**Directions:**
Below are entries; count the lines among them that contain the word "pointer", and give only the count.

----- Extracted data -----

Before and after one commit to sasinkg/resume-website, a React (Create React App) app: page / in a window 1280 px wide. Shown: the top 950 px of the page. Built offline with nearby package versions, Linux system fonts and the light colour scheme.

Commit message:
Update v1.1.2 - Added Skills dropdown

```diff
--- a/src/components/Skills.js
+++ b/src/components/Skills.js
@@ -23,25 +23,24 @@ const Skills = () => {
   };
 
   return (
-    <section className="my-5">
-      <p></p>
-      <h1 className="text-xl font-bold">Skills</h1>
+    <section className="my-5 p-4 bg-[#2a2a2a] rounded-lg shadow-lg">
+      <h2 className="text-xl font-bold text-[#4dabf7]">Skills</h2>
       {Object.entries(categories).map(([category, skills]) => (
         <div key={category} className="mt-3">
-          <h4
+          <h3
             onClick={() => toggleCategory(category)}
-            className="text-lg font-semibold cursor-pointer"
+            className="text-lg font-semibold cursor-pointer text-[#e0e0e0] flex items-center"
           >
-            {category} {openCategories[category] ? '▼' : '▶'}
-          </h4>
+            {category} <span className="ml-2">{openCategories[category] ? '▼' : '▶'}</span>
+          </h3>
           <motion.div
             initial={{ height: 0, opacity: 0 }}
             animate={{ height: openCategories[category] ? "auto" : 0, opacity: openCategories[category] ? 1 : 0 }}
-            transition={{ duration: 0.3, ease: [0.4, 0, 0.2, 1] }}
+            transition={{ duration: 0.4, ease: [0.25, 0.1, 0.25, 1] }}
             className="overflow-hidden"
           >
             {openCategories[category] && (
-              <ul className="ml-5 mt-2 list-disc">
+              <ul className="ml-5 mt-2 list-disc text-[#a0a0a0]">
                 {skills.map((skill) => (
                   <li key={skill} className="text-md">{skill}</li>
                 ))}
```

-----

**Answer to this task:**
2